EXERCISE PROMPT — The entries below are to be given back exactly, with images excluded.

SUPPLIED ENTRIES —
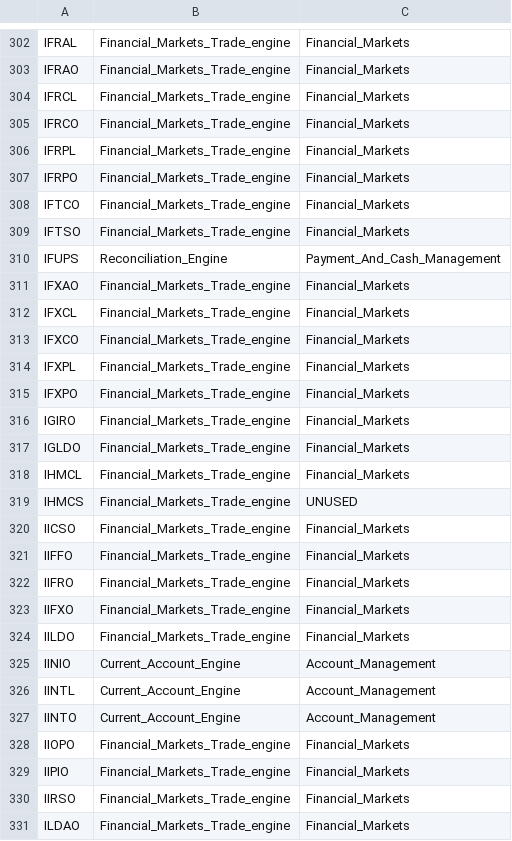
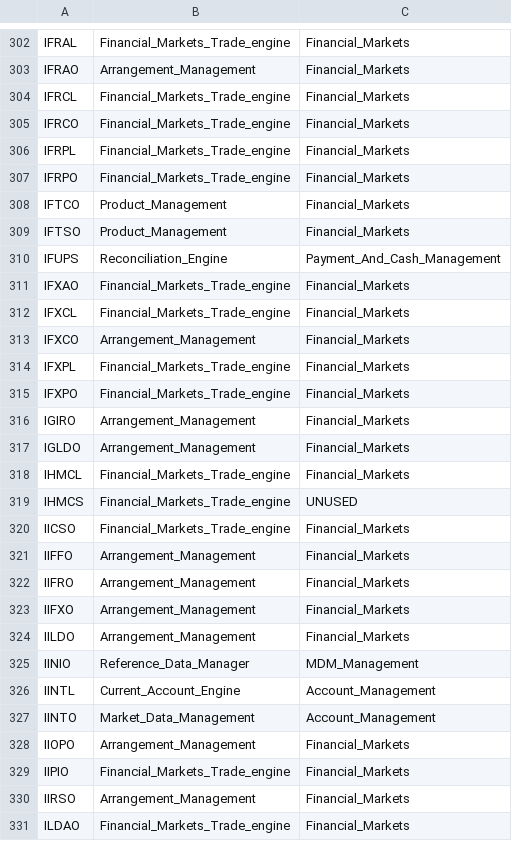
Before and after one commit to dcavey/Clustering, a CSV file: FindClusters/src/resources/xref_table_module.csv, drawn as a sheet; only a part is shown, gaps mark what is left out; the diff covers the shown part only; the diff names each change by its address in the sheet, - before the commit and + after, or states it on an @@ line.

```diff
--- a/FindClusters/src/resources/xref_table_module.csv
+++ b/FindClusters/src/resources/xref_table_module.csv
-B303: Financial_Markets_Trade_engine
+B303: Arrangement_Management
-B308:B309: Financial_Markets_Trade_engine
+B308:B309: Product_Management
-B313: Financial_Markets_Trade_engine
+B313: Arrangement_Management
-B316:B317: Financial_Markets_Trade_engine
+B316:B317: Arrangement_Management
-B321:B324: Financial_Markets_Trade_engine
+B321:B324: Arrangement_Management
-B325: Current_Account_Engine
+B325: Reference_Data_Manager
-C325: Account_Management
+C325: MDM_Management
-B327: Current_Account_Engine
+B327: Market_Data_Management
-B328: Financial_Markets_Trade_engine
+B328: Arrangement_Management
-B330: Financial_Markets_Trade_engine
+B330: Arrangement_Management
```
Also changed, not shown: 151 edited cells elsewhere in this file.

ANSWER FOR THE TASK —
Before and after one commit to dcavey/Clustering, a CSV file: FindClusters/src/resources/xref_table_module.csv, drawn as a sheet; only a part is shown, gaps mark what is left out; the diff covers the shown part only; the diff names each change by its address in the sheet, - before the commit and + after, or states it on an @@ line.

```diff
--- a/FindClusters/src/resources/xref_table_module.csv
+++ b/FindClusters/src/resources/xref_table_module.csv
-B303: Financial_Markets_Trade_engine
+B303: Arrangement_Management
-B308:B309: Financial_Markets_Trade_engine
+B308:B309: Product_Management
-B313: Financial_Markets_Trade_engine
+B313: Arrangement_Management
-B316:B317: Financial_Markets_Trade_engine
+B316:B317: Arrangement_Management
-B321:B324: Financial_Markets_Trade_engine
+B321:B324: Arrangement_Management
-B325: Current_Account_Engine
+B325: Reference_Data_Manager
-C325: Account_Management
+C325: MDM_Management
-B327: Current_Account_Engine
+B327: Market_Data_Management
-B328: Financial_Markets_Trade_engine
+B328: Arrangement_Management
-B330: Financial_Markets_Trade_engine
+B330: Arrangement_Management
```
Also changed, not shown: 151 edited cells elsewhere in this file.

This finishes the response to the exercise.